Whenever a line in the entries includes the word "placeholder", copy that line out.

+++ ENTRIES SUPPLIED

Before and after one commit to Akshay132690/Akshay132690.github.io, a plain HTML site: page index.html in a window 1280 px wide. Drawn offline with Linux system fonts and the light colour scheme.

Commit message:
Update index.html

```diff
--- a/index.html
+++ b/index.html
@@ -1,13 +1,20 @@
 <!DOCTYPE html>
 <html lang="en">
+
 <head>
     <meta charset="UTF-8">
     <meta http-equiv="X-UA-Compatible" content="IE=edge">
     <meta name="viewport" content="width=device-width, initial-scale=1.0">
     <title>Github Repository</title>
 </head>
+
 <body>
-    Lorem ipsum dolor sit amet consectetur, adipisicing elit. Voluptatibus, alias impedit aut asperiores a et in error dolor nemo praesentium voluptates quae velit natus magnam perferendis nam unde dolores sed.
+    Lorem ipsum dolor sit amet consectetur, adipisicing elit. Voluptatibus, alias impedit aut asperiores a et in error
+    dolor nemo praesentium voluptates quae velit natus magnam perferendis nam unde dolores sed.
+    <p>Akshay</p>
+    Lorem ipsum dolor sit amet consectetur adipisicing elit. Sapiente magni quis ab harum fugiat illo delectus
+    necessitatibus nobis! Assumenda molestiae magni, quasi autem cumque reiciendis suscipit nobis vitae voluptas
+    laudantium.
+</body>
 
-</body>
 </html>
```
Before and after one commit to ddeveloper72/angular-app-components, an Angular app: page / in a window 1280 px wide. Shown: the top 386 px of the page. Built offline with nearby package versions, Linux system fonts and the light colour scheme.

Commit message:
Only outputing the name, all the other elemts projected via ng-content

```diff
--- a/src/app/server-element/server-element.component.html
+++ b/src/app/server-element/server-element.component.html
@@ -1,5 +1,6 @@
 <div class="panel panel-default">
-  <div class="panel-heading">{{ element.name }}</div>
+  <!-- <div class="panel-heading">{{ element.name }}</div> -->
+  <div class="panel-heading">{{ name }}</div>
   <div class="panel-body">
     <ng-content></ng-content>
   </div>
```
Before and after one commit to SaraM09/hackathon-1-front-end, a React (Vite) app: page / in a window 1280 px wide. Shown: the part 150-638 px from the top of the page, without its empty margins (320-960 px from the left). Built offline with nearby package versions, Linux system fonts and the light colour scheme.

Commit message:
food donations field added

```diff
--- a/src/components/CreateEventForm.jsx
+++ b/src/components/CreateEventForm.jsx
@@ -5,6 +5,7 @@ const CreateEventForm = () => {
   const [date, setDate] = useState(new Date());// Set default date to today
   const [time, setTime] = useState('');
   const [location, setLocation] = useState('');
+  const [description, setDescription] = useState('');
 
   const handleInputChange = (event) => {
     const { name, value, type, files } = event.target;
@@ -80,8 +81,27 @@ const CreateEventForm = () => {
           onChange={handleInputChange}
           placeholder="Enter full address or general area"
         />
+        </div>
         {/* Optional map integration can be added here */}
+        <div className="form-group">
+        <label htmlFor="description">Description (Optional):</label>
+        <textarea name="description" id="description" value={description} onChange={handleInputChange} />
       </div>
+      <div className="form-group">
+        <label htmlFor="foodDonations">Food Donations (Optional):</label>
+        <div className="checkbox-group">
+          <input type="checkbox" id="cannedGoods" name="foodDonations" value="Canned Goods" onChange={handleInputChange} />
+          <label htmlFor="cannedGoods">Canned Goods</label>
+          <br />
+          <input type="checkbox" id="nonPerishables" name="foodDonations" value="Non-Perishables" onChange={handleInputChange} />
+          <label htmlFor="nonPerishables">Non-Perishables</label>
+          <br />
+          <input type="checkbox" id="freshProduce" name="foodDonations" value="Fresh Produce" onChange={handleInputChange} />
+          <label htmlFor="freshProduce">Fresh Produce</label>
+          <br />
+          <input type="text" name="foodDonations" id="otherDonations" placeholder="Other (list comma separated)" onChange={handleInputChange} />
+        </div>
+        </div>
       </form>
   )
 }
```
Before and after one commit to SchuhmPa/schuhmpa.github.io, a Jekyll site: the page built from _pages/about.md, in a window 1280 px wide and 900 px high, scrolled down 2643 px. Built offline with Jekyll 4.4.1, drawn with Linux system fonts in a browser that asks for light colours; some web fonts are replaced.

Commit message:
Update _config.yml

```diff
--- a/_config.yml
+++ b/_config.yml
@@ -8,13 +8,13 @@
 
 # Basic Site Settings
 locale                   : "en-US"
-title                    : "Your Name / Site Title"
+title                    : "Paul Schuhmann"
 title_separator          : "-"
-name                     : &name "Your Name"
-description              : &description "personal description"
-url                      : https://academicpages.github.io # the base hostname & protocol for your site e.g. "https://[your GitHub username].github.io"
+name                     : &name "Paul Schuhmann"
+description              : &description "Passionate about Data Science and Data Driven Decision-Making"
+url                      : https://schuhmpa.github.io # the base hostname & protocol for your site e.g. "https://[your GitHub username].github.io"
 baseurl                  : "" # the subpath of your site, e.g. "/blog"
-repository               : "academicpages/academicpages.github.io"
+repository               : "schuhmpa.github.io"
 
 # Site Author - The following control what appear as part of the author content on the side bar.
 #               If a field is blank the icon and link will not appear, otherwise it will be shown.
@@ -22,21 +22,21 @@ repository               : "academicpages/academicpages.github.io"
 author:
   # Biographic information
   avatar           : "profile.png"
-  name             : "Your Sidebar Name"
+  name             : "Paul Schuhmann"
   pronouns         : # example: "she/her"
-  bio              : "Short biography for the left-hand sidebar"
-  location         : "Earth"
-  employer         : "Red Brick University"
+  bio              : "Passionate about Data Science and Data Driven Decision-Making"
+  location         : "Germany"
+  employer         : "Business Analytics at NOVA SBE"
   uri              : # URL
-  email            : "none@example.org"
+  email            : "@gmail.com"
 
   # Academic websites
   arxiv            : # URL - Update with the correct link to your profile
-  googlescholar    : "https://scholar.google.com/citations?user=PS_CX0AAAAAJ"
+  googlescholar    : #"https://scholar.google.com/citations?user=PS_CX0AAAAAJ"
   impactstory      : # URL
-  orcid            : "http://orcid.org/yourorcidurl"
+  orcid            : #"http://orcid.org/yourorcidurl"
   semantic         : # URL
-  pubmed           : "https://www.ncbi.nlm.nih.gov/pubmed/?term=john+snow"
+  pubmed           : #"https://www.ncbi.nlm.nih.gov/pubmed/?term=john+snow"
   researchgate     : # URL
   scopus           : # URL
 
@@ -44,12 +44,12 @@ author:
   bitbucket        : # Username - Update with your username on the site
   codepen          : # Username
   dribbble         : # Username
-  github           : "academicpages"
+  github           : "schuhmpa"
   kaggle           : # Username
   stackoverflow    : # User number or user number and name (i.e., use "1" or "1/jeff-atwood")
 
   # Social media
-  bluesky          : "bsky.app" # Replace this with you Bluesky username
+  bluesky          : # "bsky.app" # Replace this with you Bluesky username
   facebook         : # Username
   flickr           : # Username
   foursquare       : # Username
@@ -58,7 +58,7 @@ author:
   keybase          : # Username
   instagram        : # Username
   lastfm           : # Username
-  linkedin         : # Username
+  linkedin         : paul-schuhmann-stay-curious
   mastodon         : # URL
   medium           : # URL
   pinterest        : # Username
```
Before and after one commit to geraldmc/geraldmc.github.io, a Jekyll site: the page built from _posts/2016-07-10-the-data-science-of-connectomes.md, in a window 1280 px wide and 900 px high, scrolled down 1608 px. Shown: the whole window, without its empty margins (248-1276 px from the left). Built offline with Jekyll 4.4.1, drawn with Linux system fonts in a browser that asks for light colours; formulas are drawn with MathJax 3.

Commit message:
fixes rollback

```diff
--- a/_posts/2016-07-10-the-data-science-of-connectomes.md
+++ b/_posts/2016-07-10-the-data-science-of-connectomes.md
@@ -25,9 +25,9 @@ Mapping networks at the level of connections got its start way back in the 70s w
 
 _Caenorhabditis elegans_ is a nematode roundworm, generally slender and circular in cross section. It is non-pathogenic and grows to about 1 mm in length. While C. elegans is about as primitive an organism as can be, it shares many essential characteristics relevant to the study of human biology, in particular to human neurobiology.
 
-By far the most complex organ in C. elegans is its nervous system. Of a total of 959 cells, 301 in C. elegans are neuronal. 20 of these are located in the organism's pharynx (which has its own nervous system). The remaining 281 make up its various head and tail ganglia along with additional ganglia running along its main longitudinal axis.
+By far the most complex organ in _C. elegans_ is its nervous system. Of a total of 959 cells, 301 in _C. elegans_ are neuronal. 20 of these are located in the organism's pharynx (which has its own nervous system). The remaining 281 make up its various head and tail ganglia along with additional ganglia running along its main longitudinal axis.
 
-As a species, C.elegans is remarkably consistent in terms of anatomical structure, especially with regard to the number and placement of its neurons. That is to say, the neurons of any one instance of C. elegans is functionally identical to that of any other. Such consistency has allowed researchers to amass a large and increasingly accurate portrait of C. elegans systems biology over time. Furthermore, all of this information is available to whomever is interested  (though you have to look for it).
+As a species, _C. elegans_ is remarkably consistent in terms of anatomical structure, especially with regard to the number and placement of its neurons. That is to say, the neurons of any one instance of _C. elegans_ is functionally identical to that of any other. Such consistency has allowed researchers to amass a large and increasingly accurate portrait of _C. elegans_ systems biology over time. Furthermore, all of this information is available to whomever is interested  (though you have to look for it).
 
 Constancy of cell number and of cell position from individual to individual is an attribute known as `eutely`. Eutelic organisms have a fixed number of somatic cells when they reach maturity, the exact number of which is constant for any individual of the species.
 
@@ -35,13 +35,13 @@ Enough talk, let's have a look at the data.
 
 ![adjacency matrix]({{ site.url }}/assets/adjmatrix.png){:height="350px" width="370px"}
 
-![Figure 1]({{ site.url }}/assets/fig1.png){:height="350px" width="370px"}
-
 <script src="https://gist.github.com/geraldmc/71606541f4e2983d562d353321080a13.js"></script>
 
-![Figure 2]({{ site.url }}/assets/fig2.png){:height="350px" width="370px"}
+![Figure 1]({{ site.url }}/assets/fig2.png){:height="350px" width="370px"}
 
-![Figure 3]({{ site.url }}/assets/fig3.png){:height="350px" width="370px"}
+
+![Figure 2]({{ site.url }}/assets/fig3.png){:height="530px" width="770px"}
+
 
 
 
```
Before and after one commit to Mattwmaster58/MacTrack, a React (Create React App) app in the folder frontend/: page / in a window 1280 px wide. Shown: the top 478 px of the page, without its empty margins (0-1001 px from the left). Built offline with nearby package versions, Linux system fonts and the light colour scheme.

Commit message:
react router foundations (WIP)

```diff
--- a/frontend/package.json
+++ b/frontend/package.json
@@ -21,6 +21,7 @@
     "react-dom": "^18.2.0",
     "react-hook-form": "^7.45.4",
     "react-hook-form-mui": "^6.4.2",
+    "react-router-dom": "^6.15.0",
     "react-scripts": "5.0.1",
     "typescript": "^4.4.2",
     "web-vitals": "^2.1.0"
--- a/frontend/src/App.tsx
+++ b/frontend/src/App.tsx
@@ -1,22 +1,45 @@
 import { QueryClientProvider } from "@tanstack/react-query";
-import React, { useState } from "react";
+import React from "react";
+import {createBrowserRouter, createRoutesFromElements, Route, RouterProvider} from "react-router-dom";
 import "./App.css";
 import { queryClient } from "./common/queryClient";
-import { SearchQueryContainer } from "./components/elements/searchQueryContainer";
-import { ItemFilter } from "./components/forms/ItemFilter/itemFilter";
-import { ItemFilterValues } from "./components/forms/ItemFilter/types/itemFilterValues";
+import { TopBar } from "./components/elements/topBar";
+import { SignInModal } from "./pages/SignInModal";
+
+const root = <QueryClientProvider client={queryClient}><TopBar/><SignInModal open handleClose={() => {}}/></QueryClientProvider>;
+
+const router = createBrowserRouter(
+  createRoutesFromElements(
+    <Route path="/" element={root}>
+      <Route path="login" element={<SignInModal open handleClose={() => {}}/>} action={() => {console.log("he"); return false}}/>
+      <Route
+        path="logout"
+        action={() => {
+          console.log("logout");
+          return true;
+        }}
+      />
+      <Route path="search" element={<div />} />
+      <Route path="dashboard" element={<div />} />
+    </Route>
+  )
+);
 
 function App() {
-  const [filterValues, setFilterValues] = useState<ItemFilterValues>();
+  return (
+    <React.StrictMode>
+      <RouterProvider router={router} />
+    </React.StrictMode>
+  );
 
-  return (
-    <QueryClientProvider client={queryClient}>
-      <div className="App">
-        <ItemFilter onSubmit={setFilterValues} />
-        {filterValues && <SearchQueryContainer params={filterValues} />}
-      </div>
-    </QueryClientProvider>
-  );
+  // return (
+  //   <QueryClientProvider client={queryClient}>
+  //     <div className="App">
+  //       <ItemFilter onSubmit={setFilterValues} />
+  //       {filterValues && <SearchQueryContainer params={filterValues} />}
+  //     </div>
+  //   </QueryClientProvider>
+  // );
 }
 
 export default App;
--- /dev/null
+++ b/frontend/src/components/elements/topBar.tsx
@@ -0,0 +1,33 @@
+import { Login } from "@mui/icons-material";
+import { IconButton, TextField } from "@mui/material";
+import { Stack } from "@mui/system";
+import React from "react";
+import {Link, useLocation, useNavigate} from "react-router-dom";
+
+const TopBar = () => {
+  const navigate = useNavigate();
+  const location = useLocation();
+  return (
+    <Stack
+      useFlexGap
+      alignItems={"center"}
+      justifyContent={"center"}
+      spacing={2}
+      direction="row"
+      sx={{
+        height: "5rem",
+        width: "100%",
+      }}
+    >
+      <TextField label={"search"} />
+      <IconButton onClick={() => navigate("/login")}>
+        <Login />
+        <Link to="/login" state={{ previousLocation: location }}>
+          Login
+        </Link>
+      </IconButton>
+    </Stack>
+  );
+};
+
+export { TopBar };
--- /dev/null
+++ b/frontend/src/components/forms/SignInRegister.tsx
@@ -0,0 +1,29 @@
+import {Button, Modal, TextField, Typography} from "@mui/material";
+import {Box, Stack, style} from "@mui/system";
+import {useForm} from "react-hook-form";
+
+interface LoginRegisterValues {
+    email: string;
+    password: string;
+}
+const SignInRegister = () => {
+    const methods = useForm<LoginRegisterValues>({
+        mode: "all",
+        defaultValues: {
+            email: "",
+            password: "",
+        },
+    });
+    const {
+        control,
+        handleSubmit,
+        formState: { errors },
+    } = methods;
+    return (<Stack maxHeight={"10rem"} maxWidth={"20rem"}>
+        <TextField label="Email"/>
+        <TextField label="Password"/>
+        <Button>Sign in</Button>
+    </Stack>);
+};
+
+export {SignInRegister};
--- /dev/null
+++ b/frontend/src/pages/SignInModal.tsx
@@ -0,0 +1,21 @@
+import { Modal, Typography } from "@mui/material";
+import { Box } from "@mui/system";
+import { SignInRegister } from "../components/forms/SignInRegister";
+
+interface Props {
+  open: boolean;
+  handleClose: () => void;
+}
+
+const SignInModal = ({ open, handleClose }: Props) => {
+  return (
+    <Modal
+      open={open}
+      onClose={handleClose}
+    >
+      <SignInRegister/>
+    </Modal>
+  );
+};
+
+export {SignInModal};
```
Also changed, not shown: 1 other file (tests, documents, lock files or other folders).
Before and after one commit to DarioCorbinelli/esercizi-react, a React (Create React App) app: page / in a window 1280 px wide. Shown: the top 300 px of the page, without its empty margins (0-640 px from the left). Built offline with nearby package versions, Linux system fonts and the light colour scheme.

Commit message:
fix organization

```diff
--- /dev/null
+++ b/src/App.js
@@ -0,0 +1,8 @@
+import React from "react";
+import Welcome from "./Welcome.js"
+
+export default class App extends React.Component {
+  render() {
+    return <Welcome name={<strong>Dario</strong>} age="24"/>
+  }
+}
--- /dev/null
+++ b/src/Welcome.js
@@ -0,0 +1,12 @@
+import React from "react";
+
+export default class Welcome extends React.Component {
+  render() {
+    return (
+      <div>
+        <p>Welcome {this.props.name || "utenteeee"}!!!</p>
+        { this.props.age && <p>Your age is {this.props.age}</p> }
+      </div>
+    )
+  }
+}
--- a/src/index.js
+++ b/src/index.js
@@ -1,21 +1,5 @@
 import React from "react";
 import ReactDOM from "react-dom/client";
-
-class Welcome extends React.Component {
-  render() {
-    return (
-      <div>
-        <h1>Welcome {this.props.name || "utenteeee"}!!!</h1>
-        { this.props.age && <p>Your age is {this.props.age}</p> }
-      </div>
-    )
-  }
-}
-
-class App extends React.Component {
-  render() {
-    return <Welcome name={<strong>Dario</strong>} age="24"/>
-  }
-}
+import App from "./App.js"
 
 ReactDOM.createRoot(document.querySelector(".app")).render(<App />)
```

++++++

== SOLUTION TO THE EXERCISE ==
           placeholder="Enter full address or general area"
+          <input type="text" name="foodDonations" id="otherDonations" placeholder="Other (list comma separated)" onChange={handleInputChange} />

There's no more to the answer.